## Your assignment
Retype the listing exactly, with no images.

## Provided data
_ _ _ _

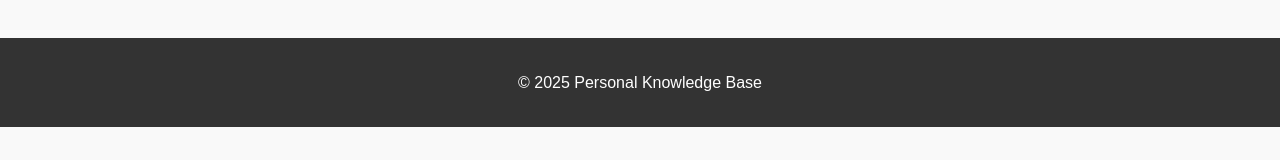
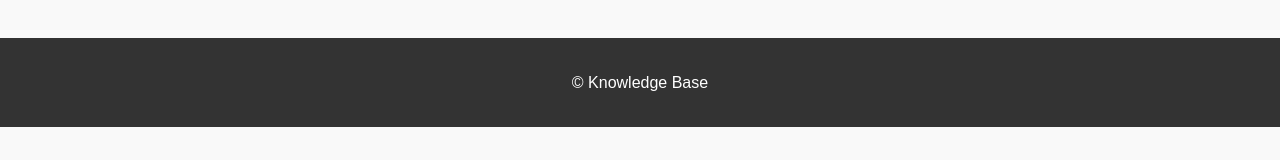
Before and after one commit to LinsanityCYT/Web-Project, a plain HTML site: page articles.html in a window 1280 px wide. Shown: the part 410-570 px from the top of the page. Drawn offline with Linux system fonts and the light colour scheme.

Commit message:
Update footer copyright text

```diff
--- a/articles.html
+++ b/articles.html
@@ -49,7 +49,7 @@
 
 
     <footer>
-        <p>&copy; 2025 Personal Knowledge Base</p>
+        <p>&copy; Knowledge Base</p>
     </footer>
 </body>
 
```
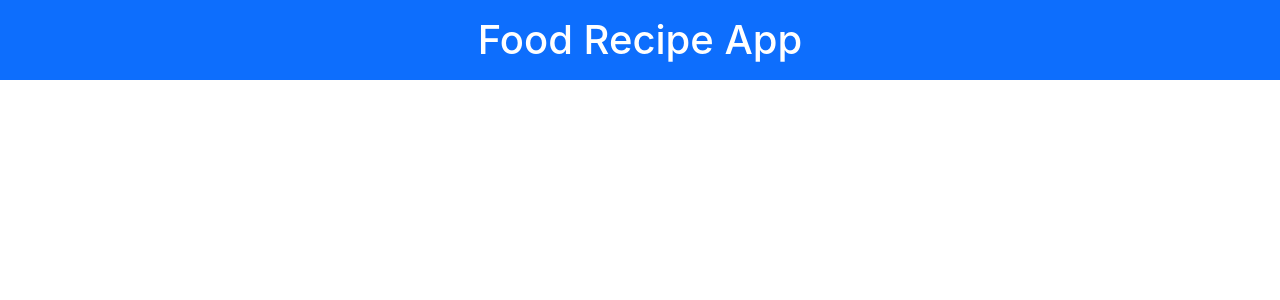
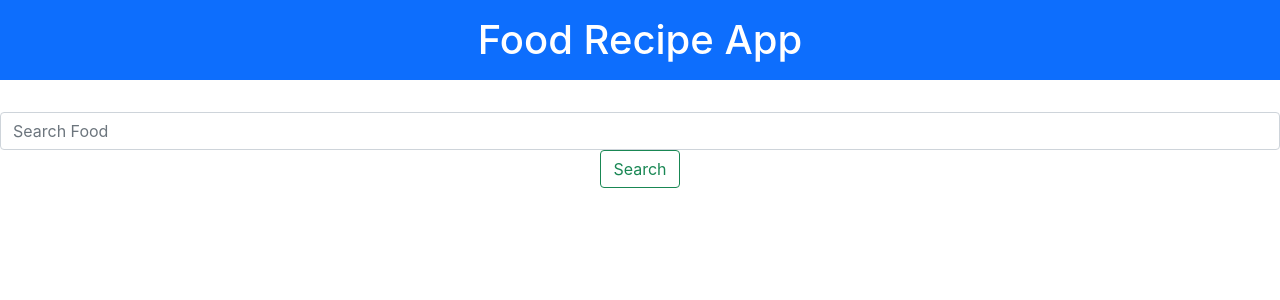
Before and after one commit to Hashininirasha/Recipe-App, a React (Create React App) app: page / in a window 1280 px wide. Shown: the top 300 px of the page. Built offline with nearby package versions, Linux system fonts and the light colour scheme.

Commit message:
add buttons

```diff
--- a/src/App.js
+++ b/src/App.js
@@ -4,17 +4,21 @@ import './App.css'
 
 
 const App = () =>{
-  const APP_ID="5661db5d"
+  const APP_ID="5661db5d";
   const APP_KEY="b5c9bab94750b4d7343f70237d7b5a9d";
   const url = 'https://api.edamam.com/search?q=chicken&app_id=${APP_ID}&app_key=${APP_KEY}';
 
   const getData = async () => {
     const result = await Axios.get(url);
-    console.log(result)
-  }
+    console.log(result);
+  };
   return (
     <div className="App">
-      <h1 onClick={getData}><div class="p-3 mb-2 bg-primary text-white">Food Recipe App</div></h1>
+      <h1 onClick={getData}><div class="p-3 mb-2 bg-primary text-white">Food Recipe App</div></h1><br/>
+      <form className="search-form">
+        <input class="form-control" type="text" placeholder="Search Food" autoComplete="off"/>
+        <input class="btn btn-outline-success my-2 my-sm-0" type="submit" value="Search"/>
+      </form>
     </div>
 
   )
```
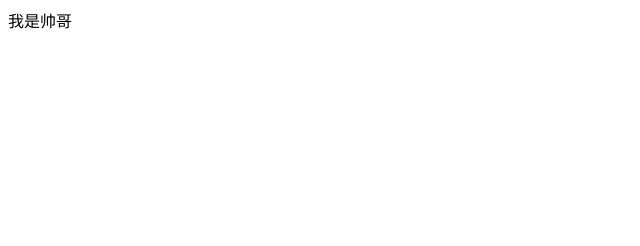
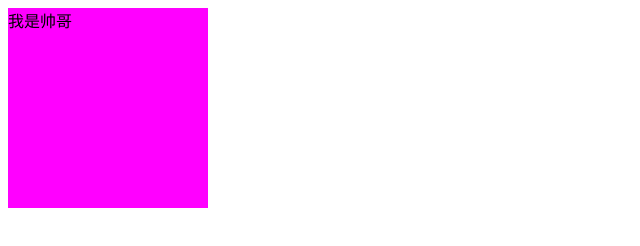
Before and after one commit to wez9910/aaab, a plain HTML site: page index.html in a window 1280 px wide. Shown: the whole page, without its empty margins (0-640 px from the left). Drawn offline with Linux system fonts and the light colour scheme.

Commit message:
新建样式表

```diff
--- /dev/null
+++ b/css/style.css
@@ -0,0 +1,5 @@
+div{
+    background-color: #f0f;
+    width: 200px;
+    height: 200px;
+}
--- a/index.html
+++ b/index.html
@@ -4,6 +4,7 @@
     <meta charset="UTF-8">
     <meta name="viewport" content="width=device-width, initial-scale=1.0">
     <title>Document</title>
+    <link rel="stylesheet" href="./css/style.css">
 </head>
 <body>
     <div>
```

_ _ _ _

## Solution to the problem
Before and after one commit to LinsanityCYT/Web-Project, a plain HTML site: page articles.html in a window 1280 px wide. Shown: the part 410-570 px from the top of the page. Drawn offline with Linux system fonts and the light colour scheme.

Commit message:
Update footer copyright text

```diff
--- a/articles.html
+++ b/articles.html
@@ -49,7 +49,7 @@
 
 
     <footer>
-        <p>&copy; 2025 Personal Knowledge Base</p>
+        <p>&copy; Knowledge Base</p>
     </footer>
 </body>
 
```
Before and after one commit to Hashininirasha/Recipe-App, a React (Create React App) app: page / in a window 1280 px wide. Shown: the top 300 px of the page. Built offline with nearby package versions, Linux system fonts and the light colour scheme.

Commit message:
add buttons

```diff
--- a/src/App.js
+++ b/src/App.js
@@ -4,17 +4,21 @@ import './App.css'
 
 
 const App = () =>{
-  const APP_ID="5661db5d"
+  const APP_ID="5661db5d";
   const APP_KEY="b5c9bab94750b4d7343f70237d7b5a9d";
   const url = 'https://api.edamam.com/search?q=chicken&app_id=${APP_ID}&app_key=${APP_KEY}';
 
   const getData = async () => {
     const result = await Axios.get(url);
-    console.log(result)
-  }
+    console.log(result);
+  };
   return (
     <div className="App">
-      <h1 onClick={getData}><div class="p-3 mb-2 bg-primary text-white">Food Recipe App</div></h1>
+      <h1 onClick={getData}><div class="p-3 mb-2 bg-primary text-white">Food Recipe App</div></h1><br/>
+      <form className="search-form">
+        <input class="form-control" type="text" placeholder="Search Food" autoComplete="off"/>
+        <input class="btn btn-outline-success my-2 my-sm-0" type="submit" value="Search"/>
+      </form>
     </div>
 
   )
```
Before and after one commit to wez9910/aaab, a plain HTML site: page index.html in a window 1280 px wide. Shown: the whole page, without its empty margins (0-640 px from the left). Drawn offline with Linux system fonts and the light colour scheme.

Commit message:
新建样式表

```diff
--- /dev/null
+++ b/css/style.css
@@ -0,0 +1,5 @@
+div{
+    background-color: #f0f;
+    width: 200px;
+    height: 200px;
+}
--- a/index.html
+++ b/index.html
@@ -4,6 +4,7 @@
     <meta charset="UTF-8">
     <meta name="viewport" content="width=device-width, initial-scale=1.0">
     <title>Document</title>
+    <link rel="stylesheet" href="./css/style.css">
 </head>
 <body>
     <div>
```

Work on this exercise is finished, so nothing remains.